Aims/hypothesis: The aim of this study was to identify the health care costs of diabetic patients in Germany in 2001, focusing on the influence of age, sex, and type of treatment.
Subjects and methods: Annual direct costs of medical care and indirect costs of inability to work and early retirement in diabetic subjects were compared with costs of age- and sex-matched non-diabetic control subjects. The analysis was based on routine health care data from a random sample (18.75%) taken from a database of 1.9 million insured persons. Incremental differences in medical and national expenditure between subjects with and without diabetes were calculated.

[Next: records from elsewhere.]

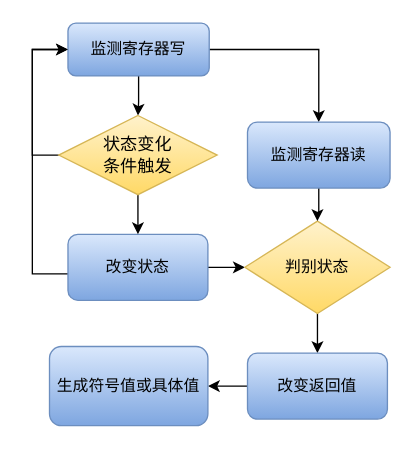
This is page "寄存器" (2 of 3) of DrawIO/BSThesis.drawio from dingiso/TEST_For_Everything, a draw.io file, before an edit. Source tidied: cells renumbered, new cells numbered last; positions are measured from the earlier drawing's top-left corner, leaving out a move shared by most shapes. Both pictures are drawn from the tidied source at 132%, with x=0, y=0 at pixel (32, 22).
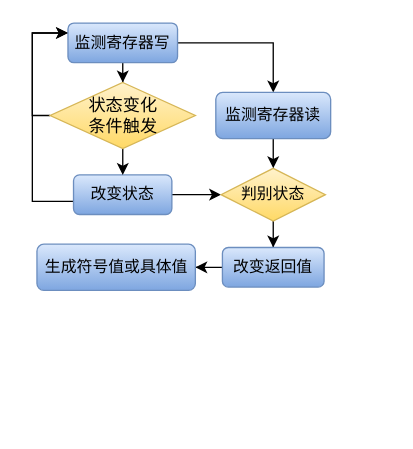
Above is the later version.

Diff of the diagram source:
```diff
@@
+    <mxCell id="3" style="edgeStyle=orthogonalEdgeStyle;rounded=0;jettySize=auto;html=1;entryX=0;entryY=0.5;entryDx=0;entryDy=0;fontFamily=Lucida Console;fontSize=12;" parent="1" edge="1" source="4" target="12">
+      <mxGeometry relative="1" as="geometry" />
+    </mxCell>
-    <mxCell id="2" style="edgeStyle=orthogonalEdgeStyle;rounded=0;jettySize=auto;html=1;entryX=0;entryY=0.5;entryDx=0;entryDy=0;fontFamily=Lucida Console;fontSize=12;" parent="1" edge="1" source="4" target="7">
+    <mxCell id="2" style="edgeStyle=orthogonalEdgeStyle;rounded=0;jettySize=auto;html=1;entryX=0;entryY=0.25;entryDx=0;entryDy=0;" parent="1" edge="1" source="4" target="7">
       <mxGeometry relative="1" as="geometry">
         <Array as="points">
-          <mxPoint y="190" />
-          <mxPoint y="20" />
+          <mxPoint y="135" />
+          <mxPoint y="8" />
         </Array>
       </mxGeometry>
     </mxCell>
-    <mxCell id="3" style="edgeStyle=orthogonalEdgeStyle;rounded=0;jettySize=auto;html=1;entryX=0;entryY=0.5;entryDx=0;entryDy=0;fontFamily=Lucida Console;fontSize=12;" parent="1" edge="1" source="4" target="12">
-      <mxGeometry relative="1" as="geometry" />
-    </mxCell>
     <mxCell id="4" value="改变状态" style="rounded=1;whiteSpace=wrap;html=1;fontFamily=Lucida Console;fontSize=12;strokeWidth=1;fillColor=#dae8fc;gradientColor=#7ea6e0;strokeColor=#6c8ebf;" parent="1" vertex="1">
-      <mxGeometry x="27" y="160" width="106" height="50" as="geometry" />
+      <mxGeometry x="31.2" y="115" width="74.5" height="30" as="geometry" />
     </mxCell>
@@
     <mxCell id="7" value="&lt;div style=&quot;font-size: 12px&quot;&gt;监测寄存器写&lt;/div&gt;" style="rounded=1;whiteSpace=wrap;html=1;fontFamily=Lucida Console;fontSize=12;strokeWidth=1;fillColor=#dae8fc;gradientColor=#7ea6e0;strokeColor=#6c8ebf;" parent="1" vertex="1">
-      <mxGeometry x="27" width="107" height="40" as="geometry" />
+      <mxGeometry x="27" width="83" height="30" as="geometry" />
     </mxCell>
     <mxCell id="8" style="edgeStyle=orthogonalEdgeStyle;rounded=0;jettySize=auto;html=1;fontFamily=Lucida Console;fontSize=12;" parent="1" edge="1" source="10" target="4">
-      <mxGeometry relative="1" as="geometry" />
+      <mxGeometry relative="1" as="geometry">
+        <Array as="points">
+          <mxPoint x="68" y="140" />
+          <mxPoint x="68" y="140" />
+        </Array>
+      </mxGeometry>
     </mxCell>
-    <mxCell id="9" style="edgeStyle=orthogonalEdgeStyle;rounded=0;jettySize=auto;html=1;entryX=0;entryY=0.5;entryDx=0;entryDy=0;fontFamily=Lucida Console;fontSize=12;" parent="1" edge="1" source="10" target="7">
+    <mxCell id="9" style="edgeStyle=orthogonalEdgeStyle;rounded=0;jettySize=auto;html=1;entryX=0;entryY=0.25;entryDx=0;entryDy=0;" parent="1" edge="1" source="10" target="7">
       <mxGeometry relative="1" as="geometry">
         <Array as="points">
-          <mxPoint y="100" />
-          <mxPoint y="20" />
+          <mxPoint y="70" />
+          <mxPoint y="8" />
         </Array>
       </mxGeometry>
     </mxCell>
     <mxCell id="10" value="&lt;div style=&quot;font-size: 13px&quot;&gt;&lt;font style=&quot;font-size: 13px&quot;&gt;状态变化&lt;/font&gt;&lt;/div&gt;&lt;div style=&quot;font-size: 13px&quot;&gt;&lt;font style=&quot;font-size: 13px&quot;&gt;条件触发&lt;/font&gt;&lt;/div&gt;" style="rhombus;whiteSpace=wrap;html=1;fontFamily=Lucida Console;fontSize=13;strokeWidth=1;fillColor=#fff2cc;gradientColor=#ffd966;strokeColor=#d6b656;" parent="1" vertex="1">
-      <mxGeometry x="20" y="70" width="120" height="60" as="geometry" />
+      <mxGeometry x="13.5" y="45" width="110" height="50" as="geometry" />
     </mxCell>
@@
     <mxCell id="12" value="判别状态" style="rhombus;whiteSpace=wrap;html=1;fontFamily=Lucida Console;fontSize=12;strokeWidth=1;fillColor=#fff2cc;gradientColor=#ffd966;strokeColor=#d6b656;" parent="1" vertex="1">
-      <mxGeometry x="161" y="150" width="110" height="70" as="geometry" />
+      <mxGeometry x="143" y="110" width="79" height="40" as="geometry" />
     </mxCell>
@@
     <mxCell id="14" value="改变返回值" style="rounded=1;whiteSpace=wrap;html=1;fontFamily=Lucida Console;fontSize=12;strokeWidth=1;fillColor=#dae8fc;gradientColor=#7ea6e0;strokeColor=#6c8ebf;" parent="1" vertex="1">
-      <mxGeometry x="163" y="250" width="106" height="50" as="geometry" />
+      <mxGeometry x="144" y="170" width="77" height="30" as="geometry" />
     </mxCell>
-    <mxCell id="15" style="edgeStyle=orthogonalEdgeStyle;rounded=0;jettySize=auto;html=1;entryX=0.5;entryY=0;entryDx=0;entryDy=0;fontFamily=Lucida Console;fontSize=12;" parent="1" edge="1" source="16" target="12">
+    <mxCell id="15" style="edgeStyle=orthogonalEdgeStyle;rounded=0;jettySize=auto;html=1;entryX=0.5;entryY=0;entryDx=0;entryDy=0;" parent="1" edge="1" source="16" target="12">
       <mxGeometry relative="1" as="geometry" />
     </mxCell>
     <mxCell id="16" value="监测寄存器读" style="rounded=1;whiteSpace=wrap;html=1;fontFamily=Lucida Console;fontSize=12;strokeWidth=1;fillColor=#dae8fc;gradientColor=#7ea6e0;strokeColor=#6c8ebf;" parent="1" vertex="1">
-      <mxGeometry x="163" y="75" width="108" height="50" as="geometry" />
+      <mxGeometry x="139" y="52.5" width="87" height="35" as="geometry" />
     </mxCell>
     <mxCell id="17" value="生成符号值或具体值" style="rounded=1;whiteSpace=wrap;html=1;fontFamily=Lucida Console;fontSize=12;strokeWidth=1;fillColor=#dae8fc;gradientColor=#7ea6e0;strokeColor=#6c8ebf;" parent="1" vertex="1">
-      <mxGeometry x="13" y="245" width="120" height="60" as="geometry" />
+      <mxGeometry x="3.5" y="167.5" width="120" height="35" as="geometry" />
     </mxCell>
```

Results: Annual direct mean costs per diabetic patient were 5,262 Euro, and indirect costs were 5,019 Euro. In the control group, mean direct and indirect costs were 2,755 Euro and 3,691 Euro, respectively. Analysis of cost components revealed that the high costs associated with the care of diabetic patients could be largely attributed to inpatient care and overall medication costs. Hypoglycaemic drugs amounted to only one-quarter of the medication costs. The total health care costs were correlated with the type of treatment. Direct excess costs increased with increasing age in insulin-treated patients, but were unaffected by age in patients receiving other types of treatment.

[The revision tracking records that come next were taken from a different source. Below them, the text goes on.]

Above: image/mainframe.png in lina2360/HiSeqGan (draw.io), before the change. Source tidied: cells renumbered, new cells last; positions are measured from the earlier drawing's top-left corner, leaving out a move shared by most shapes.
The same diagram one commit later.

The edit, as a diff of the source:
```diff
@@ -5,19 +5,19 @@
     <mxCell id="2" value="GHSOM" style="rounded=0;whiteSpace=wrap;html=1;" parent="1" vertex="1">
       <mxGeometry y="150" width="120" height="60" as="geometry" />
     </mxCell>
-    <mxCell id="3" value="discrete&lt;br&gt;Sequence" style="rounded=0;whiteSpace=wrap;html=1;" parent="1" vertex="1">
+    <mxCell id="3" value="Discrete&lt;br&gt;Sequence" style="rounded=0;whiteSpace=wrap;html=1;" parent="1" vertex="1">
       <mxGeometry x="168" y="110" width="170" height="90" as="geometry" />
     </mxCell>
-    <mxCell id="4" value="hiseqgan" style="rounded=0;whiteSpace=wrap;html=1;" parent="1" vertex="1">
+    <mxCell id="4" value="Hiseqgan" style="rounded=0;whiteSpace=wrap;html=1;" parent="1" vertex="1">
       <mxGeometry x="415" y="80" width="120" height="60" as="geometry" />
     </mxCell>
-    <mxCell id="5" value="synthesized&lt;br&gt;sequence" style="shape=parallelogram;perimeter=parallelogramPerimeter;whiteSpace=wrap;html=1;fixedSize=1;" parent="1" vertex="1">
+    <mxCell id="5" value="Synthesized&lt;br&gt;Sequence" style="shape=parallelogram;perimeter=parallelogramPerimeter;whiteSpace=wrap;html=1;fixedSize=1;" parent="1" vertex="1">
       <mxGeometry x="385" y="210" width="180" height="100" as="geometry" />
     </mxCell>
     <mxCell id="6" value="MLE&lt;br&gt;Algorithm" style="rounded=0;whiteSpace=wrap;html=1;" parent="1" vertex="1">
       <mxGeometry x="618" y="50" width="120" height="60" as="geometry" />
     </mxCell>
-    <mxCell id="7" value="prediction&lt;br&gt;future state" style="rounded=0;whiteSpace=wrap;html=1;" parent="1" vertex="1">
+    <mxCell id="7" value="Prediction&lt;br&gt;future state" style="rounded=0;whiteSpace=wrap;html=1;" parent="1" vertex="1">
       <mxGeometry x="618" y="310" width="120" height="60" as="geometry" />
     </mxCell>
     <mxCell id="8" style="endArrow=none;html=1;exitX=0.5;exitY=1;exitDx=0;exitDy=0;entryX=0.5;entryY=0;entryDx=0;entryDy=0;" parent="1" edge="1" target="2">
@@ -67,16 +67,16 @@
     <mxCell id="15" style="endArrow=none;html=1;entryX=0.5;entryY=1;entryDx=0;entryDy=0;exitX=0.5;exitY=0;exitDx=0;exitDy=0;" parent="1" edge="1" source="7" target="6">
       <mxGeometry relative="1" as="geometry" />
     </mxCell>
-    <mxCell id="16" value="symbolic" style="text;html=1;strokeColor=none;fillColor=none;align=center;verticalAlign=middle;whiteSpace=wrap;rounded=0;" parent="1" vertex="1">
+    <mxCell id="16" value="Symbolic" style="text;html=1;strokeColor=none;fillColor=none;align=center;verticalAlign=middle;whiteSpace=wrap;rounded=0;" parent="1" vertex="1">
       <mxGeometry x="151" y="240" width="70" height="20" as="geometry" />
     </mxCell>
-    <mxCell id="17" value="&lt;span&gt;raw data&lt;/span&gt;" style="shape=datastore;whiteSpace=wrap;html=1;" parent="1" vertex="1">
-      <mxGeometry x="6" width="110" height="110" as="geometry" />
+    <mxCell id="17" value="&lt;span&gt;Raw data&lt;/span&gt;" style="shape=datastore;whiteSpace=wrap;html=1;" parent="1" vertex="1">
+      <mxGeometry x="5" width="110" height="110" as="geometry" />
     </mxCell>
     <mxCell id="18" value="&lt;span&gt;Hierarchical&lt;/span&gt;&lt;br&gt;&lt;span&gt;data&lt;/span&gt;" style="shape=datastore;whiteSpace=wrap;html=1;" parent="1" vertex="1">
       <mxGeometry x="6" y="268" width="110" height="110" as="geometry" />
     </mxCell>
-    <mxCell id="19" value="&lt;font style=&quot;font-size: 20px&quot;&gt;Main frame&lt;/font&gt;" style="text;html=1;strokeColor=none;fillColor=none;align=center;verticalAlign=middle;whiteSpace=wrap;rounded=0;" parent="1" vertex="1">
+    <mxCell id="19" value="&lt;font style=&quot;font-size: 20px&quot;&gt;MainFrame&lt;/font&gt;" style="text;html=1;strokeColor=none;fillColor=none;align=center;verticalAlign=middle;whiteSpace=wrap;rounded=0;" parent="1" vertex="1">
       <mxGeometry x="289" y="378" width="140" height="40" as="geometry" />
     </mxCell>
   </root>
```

Conclusions/interpretation: The Costs of Diabetes Mellitus (CoDiM) study is the first comprehensive study to provide estimates of costs associated with diabetes care in Germany. Direct costs of diabetic patients account for 14.2% of total health care costs, which includes the proportion that specifically accounts for diabetes-related costs (6.8%).